It has been said that a surgeon’s skill and judgment account for between 80% and 90% of a patient’s outcome. (I believe this is true for both surgical and nonsurgical treatments.) Throw in a physician’s ability to listen and clearly communicate with patients, and I am sure we are approaching that 90% mark. That means that when we conduct randomized trials comparing two types of knee prostheses or fracture-fixation constructs, we are, in essence, scrutinizing only about 10% of the patient-outcome equation.
So how do we best evaluate the 90% of the outcome equation that is physician-dependent? With the advent of “bundled” episodes of care, the orthopaedic community has emphasized the need for risk-adjustment in evaluating surgeon performance. Clearly, there are certain patients who are at higher risk for worse outcomes than others, such as those with diabetes, nicotine abuse, advanced age, and less social support.
In the December 19. 2018 issue of The Journal, Thigpen et al. report on patient outcomes 6 months after arthroscopic rotator cuff repair in 995 patients treated by 34 surgeons. The authors evaluated patient-reported outcomes from all surgeons using both unadjusted and adjusted ASES change scores. The adjusted scores took into account about a dozen baseline patient characteristics, including symptom severity, functional and mental scores, medical comorbidities, and Workers’ Compensation status. Relative to performance rankings based on unadjusted data, risk adjustment significantly altered the rankings for 91% of the surgeons. According to the authors, these findings “underpin the importance of risk-adjustment approaches to accurately report surgeon performance.”

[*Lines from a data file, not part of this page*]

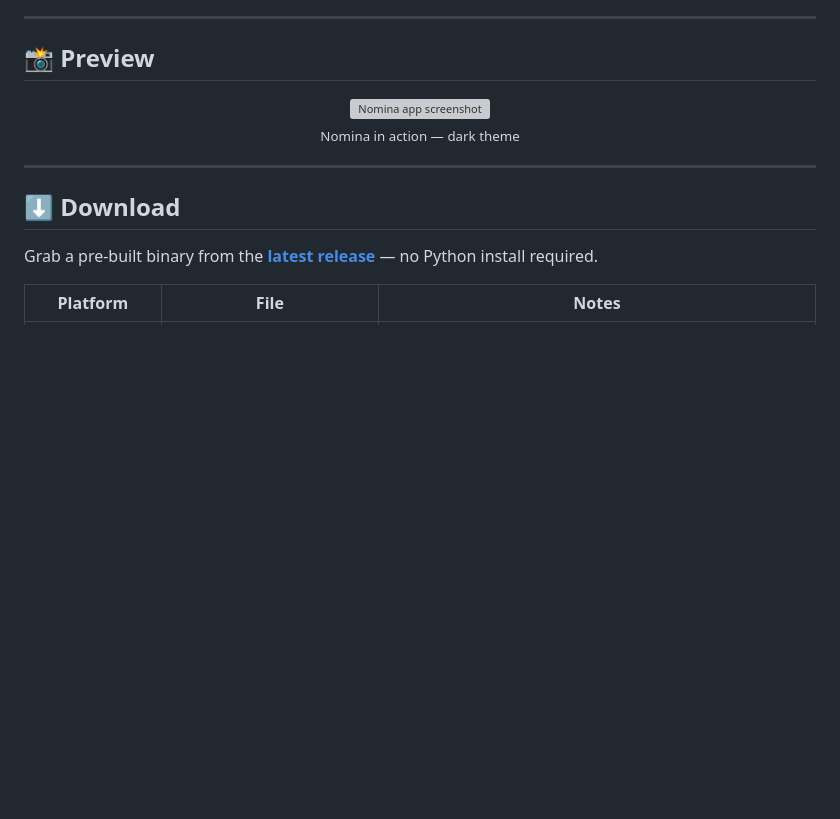
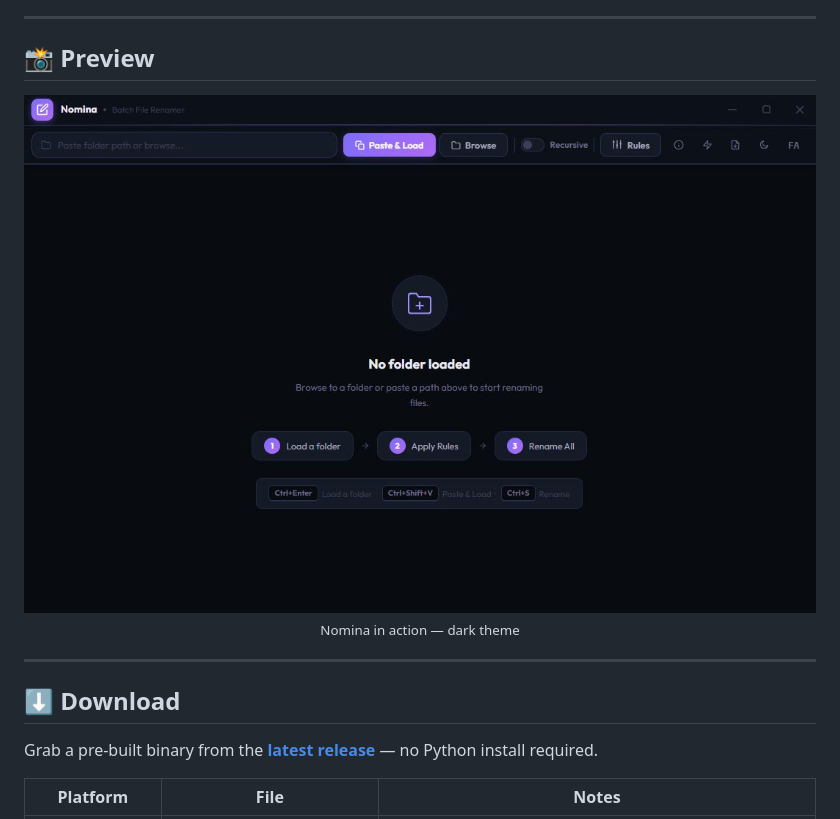
Before and after one commit to esmail-mkh/Nomina, a Markdown page: README.md, the part around the change. GitHub-like rendering; blank space fills up the shorter version; grey boxes are pictures that could not be loaded.

```diff
--- a/README.md
+++ b/README.md
@@ -32,7 +32,7 @@ A modern, beautiful desktop app for renaming files and folders in bulk — with
 
 <div align="center">
 
-<img src="./docs/screenshot.jpg" alt="Nomina app screenshot" width="820" />
+<img src="./docs/screenshot.JPG" alt="Nomina app screenshot" width="820" />
 
 <sub>Nomina in action — dark theme</sub>
 
```
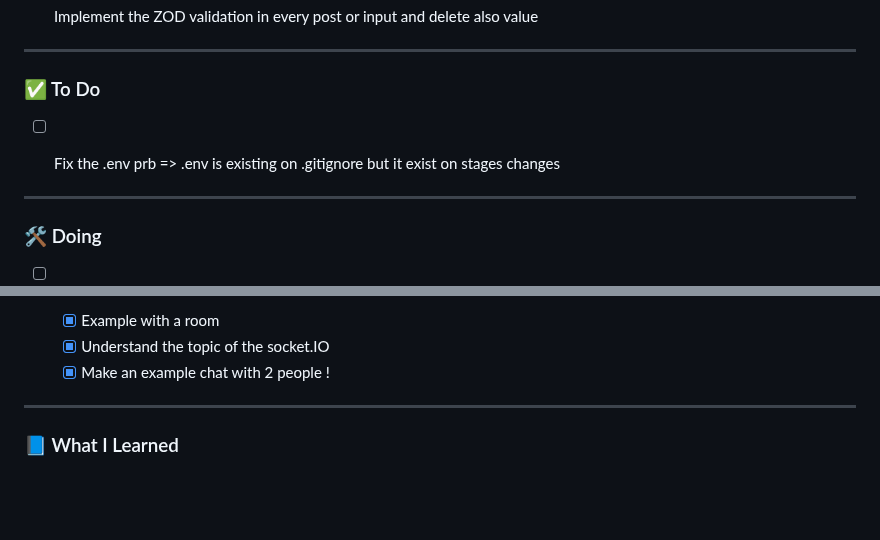
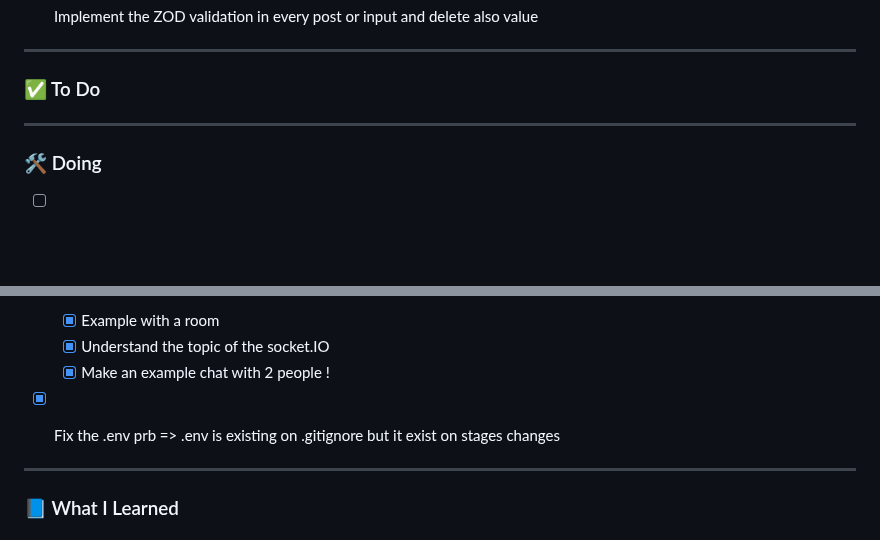
Before and after one commit to nasriblack/SoftBussBookingBack1.1, a Markdown page: README.md, 2 parts joined by grey strips. Drawn GitHub-style; blank space fills up the shorter version.

Commit message:
fix the env prb on gitignore

```diff
--- a/README.md
+++ b/README.md
@@ -33,7 +33,6 @@
 ### ✅ To Do
 
 
-- [ ] Fix the .env prb => .env is existing on .gitignore but it exist on stages changes
 
 
 ---
@@ -128,6 +127,7 @@
   - [X] Example with a room
   - [X] Understand the topic of the socket.IO
   - [X] Make an example chat with 2 people !
+- [X] Fix the .env prb => .env is existing on .gitignore but it exist on stages changes
 
 ---
 
```
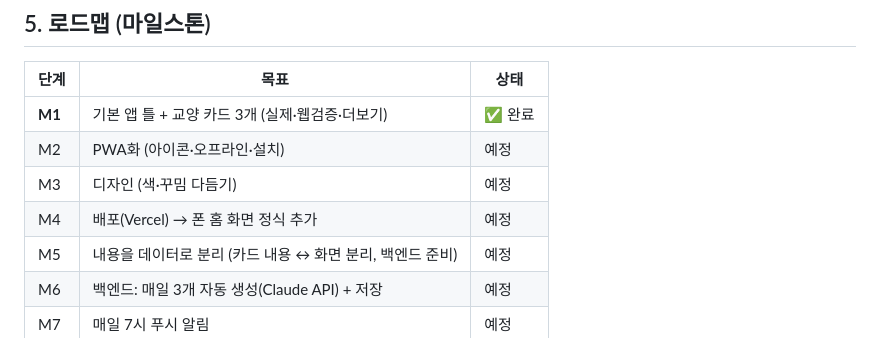
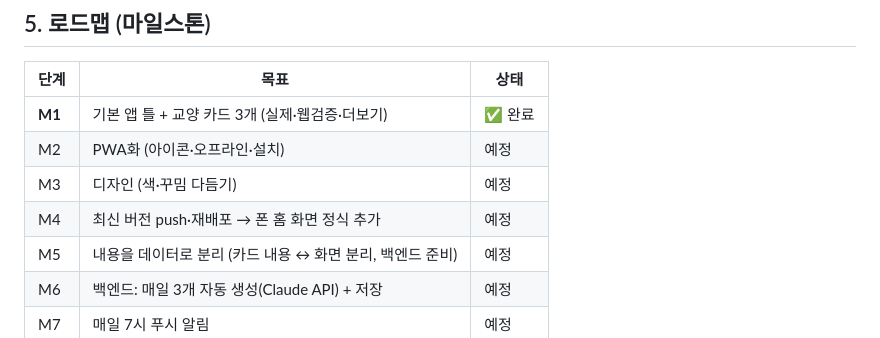
Before and after one commit to DovianLee/gyoyang-app, a Markdown page: PROJECT-STATUS.md, the part around the change. Drawn GitHub-style.

Commit message:
로드맵 M4 문구 정리
Co-Authored-By: Claude Opus 4.8 <noreply@anthropic.com>

```diff
--- a/PROJECT-STATUS.md
+++ b/PROJECT-STATUS.md
@@ -44,7 +44,7 @@
 | **M1** | 기본 앱 틀 + 교양 카드 3개 (실제·웹검증·더보기) | ✅ 완료 |
 | M2 | PWA화 (아이콘·오프라인·설치) | 예정 |
 | M3 | 디자인 (색·꾸밈 다듬기) | 예정 |
-| M4 | 배포(Vercel) → 폰 홈 화면 정식 추가 | 예정 |
+| M4 | 최신 버전 push·재배포 → 폰 홈 화면 정식 추가 | 예정 |
 | M5 | 내용을 데이터로 분리 (카드 내용 ↔ 화면 분리, 백엔드 준비) | 예정 |
 | M6 | 백엔드: 매일 3개 자동 생성(Claude API) + 저장 | 예정 |
 | M7 | 매일 7시 푸시 알림 | 예정 |
```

But what is of even greater interest to me is that risk adjustment led to positive increases in patient outcomes for some surgeons, while decreasing outcomes for other surgeons. Some of these outcome differences likely reflect each surgeon’s patient-selection biases, but in the words of the authors, the numbers strongly suggest “that there is a meaningful, distinguishable difference in patient outcomes between surgeons.”
What should we do with this data? In my opinion, surgeons in the lower 80% of the list, at least, ought to be engaging with the surgeons who demonstrated the highest adjusted performance scores to understand what is helping them obtain outcomes that are superior to everyone else’s. We owe it to our patients to understand what our personal outcomes are for at least the most common conditions we treat. I believe it borders on unethical behavior to quote patients outcome data of a procedure from the peer-reviewed literature when we have no idea how our personal results compare. Orthopaedic surgeons need to be more active in lobbying our groups and health systems to support best practices for clinical outcome data collection and reporting so we can, in turn, improve our care by adopting the best practices of the surgeons with the best outcomes.
Marc Swiontkowski, MD